#### Aim of the exercise:
From the material below, copy out each line with the word "handleInputBlur" in it.

#### Data:
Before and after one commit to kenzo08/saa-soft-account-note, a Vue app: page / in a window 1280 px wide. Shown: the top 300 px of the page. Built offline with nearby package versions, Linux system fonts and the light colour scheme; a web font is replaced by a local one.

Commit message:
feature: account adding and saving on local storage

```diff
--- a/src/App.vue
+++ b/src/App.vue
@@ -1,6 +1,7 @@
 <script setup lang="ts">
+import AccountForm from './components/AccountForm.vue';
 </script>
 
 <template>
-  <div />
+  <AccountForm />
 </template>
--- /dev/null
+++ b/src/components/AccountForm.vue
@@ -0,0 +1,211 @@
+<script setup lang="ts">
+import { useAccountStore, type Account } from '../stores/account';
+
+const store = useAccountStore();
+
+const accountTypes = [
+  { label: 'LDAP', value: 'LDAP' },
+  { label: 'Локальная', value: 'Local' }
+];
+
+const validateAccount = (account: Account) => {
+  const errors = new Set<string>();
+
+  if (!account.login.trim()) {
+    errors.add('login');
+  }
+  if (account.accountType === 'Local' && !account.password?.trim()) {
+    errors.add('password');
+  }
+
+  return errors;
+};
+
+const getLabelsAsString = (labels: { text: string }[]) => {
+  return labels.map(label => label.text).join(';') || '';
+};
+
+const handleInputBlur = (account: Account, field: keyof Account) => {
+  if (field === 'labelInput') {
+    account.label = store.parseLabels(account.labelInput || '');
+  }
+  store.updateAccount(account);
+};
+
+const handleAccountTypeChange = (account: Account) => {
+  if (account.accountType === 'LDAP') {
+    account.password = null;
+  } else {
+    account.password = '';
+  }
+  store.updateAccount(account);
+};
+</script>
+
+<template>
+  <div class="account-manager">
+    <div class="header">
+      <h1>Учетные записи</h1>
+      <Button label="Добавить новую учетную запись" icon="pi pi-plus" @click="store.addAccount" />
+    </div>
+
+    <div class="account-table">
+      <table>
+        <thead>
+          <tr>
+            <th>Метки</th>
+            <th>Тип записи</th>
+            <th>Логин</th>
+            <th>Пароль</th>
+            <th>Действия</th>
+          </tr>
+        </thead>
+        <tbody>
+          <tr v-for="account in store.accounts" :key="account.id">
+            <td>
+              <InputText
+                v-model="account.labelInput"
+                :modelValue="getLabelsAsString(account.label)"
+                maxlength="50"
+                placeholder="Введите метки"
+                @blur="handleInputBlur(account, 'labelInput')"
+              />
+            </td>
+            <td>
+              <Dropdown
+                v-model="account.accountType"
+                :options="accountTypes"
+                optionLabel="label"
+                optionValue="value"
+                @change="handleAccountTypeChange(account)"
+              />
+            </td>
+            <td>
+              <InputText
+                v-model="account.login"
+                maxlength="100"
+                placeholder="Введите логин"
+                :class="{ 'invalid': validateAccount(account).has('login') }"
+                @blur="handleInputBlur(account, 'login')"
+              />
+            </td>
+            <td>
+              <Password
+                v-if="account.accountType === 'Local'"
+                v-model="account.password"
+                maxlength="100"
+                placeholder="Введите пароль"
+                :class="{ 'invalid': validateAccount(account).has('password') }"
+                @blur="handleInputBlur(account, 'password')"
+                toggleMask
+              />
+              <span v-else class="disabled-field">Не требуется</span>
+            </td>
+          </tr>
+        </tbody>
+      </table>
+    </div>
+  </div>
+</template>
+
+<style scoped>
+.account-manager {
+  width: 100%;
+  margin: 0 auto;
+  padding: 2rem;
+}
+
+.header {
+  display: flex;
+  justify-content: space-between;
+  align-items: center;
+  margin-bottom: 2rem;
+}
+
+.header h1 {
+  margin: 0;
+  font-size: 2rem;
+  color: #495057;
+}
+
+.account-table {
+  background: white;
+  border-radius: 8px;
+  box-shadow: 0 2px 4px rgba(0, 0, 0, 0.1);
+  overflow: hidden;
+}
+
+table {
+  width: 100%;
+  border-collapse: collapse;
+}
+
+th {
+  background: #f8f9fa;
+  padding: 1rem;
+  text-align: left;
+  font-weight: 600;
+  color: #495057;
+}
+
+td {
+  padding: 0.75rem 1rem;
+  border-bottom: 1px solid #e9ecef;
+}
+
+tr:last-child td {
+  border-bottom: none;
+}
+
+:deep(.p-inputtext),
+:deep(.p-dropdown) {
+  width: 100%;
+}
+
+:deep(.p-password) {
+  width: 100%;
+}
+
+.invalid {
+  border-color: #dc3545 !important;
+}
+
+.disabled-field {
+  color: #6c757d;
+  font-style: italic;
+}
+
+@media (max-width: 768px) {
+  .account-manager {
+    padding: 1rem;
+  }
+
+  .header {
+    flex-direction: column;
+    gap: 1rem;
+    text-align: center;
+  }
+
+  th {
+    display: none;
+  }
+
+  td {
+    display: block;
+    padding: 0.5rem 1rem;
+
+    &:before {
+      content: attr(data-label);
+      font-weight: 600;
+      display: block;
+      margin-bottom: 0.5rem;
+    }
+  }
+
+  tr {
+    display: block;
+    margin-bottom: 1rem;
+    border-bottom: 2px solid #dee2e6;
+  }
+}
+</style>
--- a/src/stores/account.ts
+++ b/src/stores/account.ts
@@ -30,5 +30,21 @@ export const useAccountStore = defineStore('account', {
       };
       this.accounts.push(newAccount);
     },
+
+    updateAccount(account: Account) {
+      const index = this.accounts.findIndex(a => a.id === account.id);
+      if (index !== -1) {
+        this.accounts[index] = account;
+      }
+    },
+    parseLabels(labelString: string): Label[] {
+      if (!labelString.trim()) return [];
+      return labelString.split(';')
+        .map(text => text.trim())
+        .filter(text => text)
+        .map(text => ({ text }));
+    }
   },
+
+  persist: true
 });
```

#### Response area:
+const handleInputBlur = (account: Account, field: keyof Account) => {
+                @blur="handleInputBlur(account, 'labelInput')"
+                @blur="handleInputBlur(account, 'login')"
+                @blur="handleInputBlur(account, 'password')"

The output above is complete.